(2) The misfortunes of Cultural Christianity does not mean christian culture itself is a bad thing. On the contrary, christian culture is an effective testimony to the world of God’s righteousness. In fact, this was the case for the nations who would marvel at Israel’s Godly culture (Deut 4:5-8).
To those who say we can’t read the Cultural Mandate into the Great Commission, we simply say, “yes we can.” The two passages are, in essence, the same. This becomes clear when the Bible is read as it’s meant to be read—as one long narrative telling us the overarching theme of how God brings reconciliation to a fallen world through Christ. It is the story of how Jesus redeems what was lost in Adam, and restores us to our original calling in Genesis.
 Sandlin, Andrew P. “The Cultural Mandate, Not the Benedict Option.” Christian Culture, April 16, 2017. https://docsandlin.com/2017/03/30/the-cultural-mandate-not-the-benedict-option/.

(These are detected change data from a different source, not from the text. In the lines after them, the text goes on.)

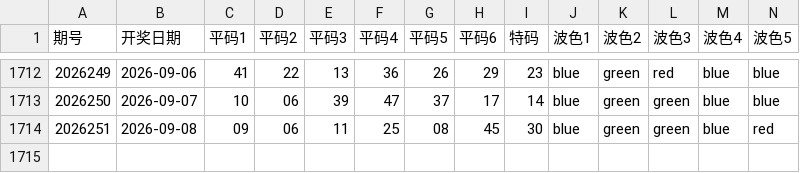
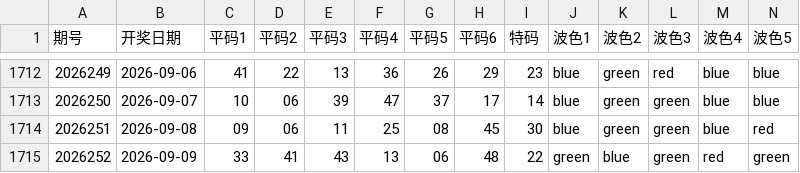
Before and after one commit to jadetse6-cmyk/mark6, a CSV file: macau_mark6_data.csv, drawn as a sheet; only a part is shown, gaps mark what is left out; rows hold the shown columns only; the diff names each change by its address in the sheet, - before the commit and + after, or states it on an @@ line.

```diff
--- a/macau_mark6_data.csv
+++ b/macau_mark6_data.csv
+row 1715: 2026252 | 2026-09-09 | 33 | 41 | 43 | 13 | 06 | 48 | 22 | green | blue | green | red | green
```
Also changed, not shown: 1 other file.
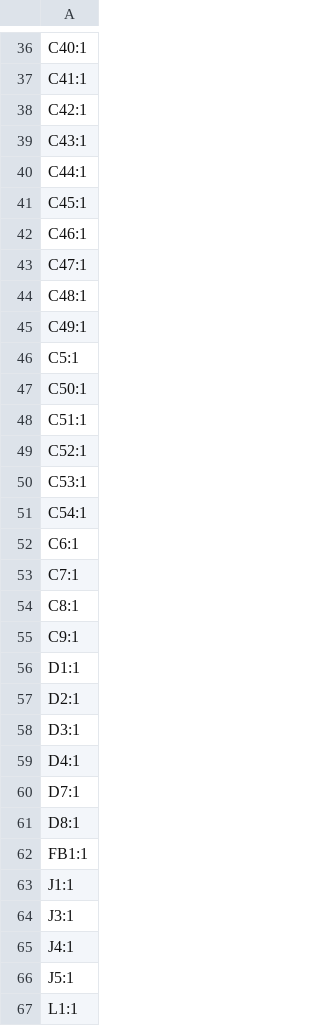
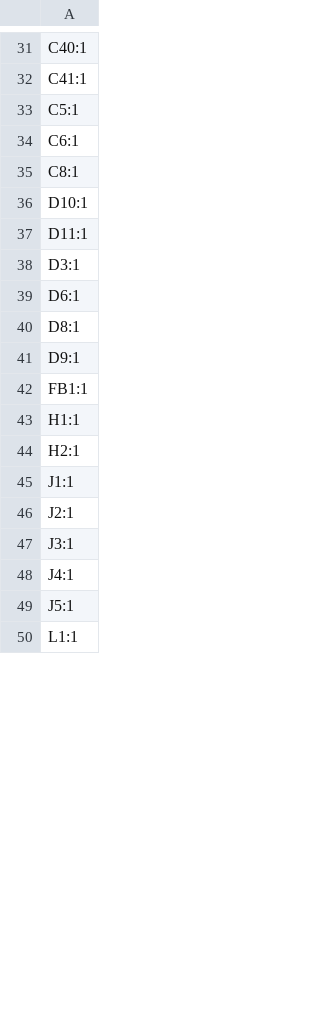
Before and after one commit to sophiayduan/fallout-badges, a CSV file: hardware/production/designators.csv, drawn as a sheet; only a part is shown, gaps mark what is left out; the diff covers the shown part only.

```diff
--- a/hardware/production/designators.csv
+++ b/hardware/production/designators.csv
@@ -37,28 +32,16 @@ C40:1
 C41:1
-C42:1
-C43:1
-C44:1
-C45:1
-C46:1
-C47:1
-C48:1
-C49:1
 C5:1
-C50:1
-C51:1
-C52:1
-C53:1
-C54:1
 C6:1
-C7:1
 C8:1
-C9:1
-D1:1
-D2:1
+D10:1
+D11:1
 D3:1
-D4:1
-D7:1
+D6:1
 D8:1
+D9:1
 FB1:1
+H1:1
+H2:1
 J1:1
+J2:1
 J3:1
```
Also changed, not shown: 11 added rows, 14 removed rows and 4 edited cells elsewhere in this file, hardware/falloutbadge.csv, hardware/production/bom.csv, 8 other files.
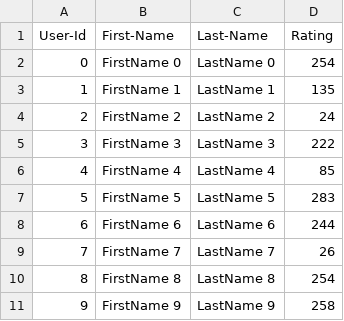
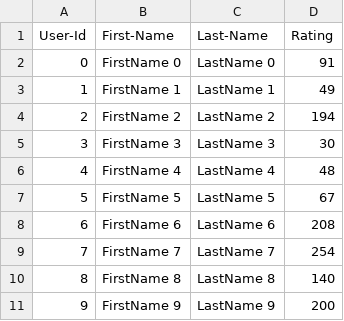
Before and after one commit to zackc0724/Chen_Zihao_002506299_labs, a CSV file: SocialMedia_Skeleton/UserCatalogue.csv, drawn as a sheet.

```diff
--- a/SocialMedia_Skeleton/UserCatalogue.csv
+++ b/SocialMedia_Skeleton/UserCatalogue.csv
@@ -1,11 +1,11 @@
 User-Id,First-Name,Last-Name,Rating
-0,FirstName 0,LastName 0,254
-1,FirstName 1,LastName 1,135
-2,FirstName 2,LastName 2,24
-3,FirstName 3,LastName 3,222
-4,FirstName 4,LastName 4,85
-5,FirstName 5,LastName 5,283
-6,FirstName 6,LastName 6,244
-7,FirstName 7,LastName 7,26
-8,FirstName 8,LastName 8,254
-9,FirstName 9,LastName 9,258
+0,FirstName 0,LastName 0,91
+1,FirstName 1,LastName 1,49
+2,FirstName 2,LastName 2,194
+3,FirstName 3,LastName 3,30
+4,FirstName 4,LastName 4,48
+5,FirstName 5,LastName 5,67
+6,FirstName 6,LastName 6,208
+7,FirstName 7,LastName 7,254
+8,FirstName 8,LastName 8,140
+9,FirstName 9,LastName 9,200
```
Also changed, not shown: SocialMedia_Skeleton/CommentData.csv, 2 other files.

 Kurian, George Thomas, Mark A. Lamport, and Martin E. Marty. Encyclopedia of Christianity in the United States. Lanham, MD: Rowman & Littlefield, 2016.
 VanDrunen, David. Living in God’s Two Kingdoms: a Biblical Vision for Christianity and Culture. Wheaton, Ill: Crossway, 2010.
 Beale, G. K. The Temple and the Church’s Mission: a Biblical Theology of the Temple. Downers Grove, IL: Inter-Varsity Press, 2004.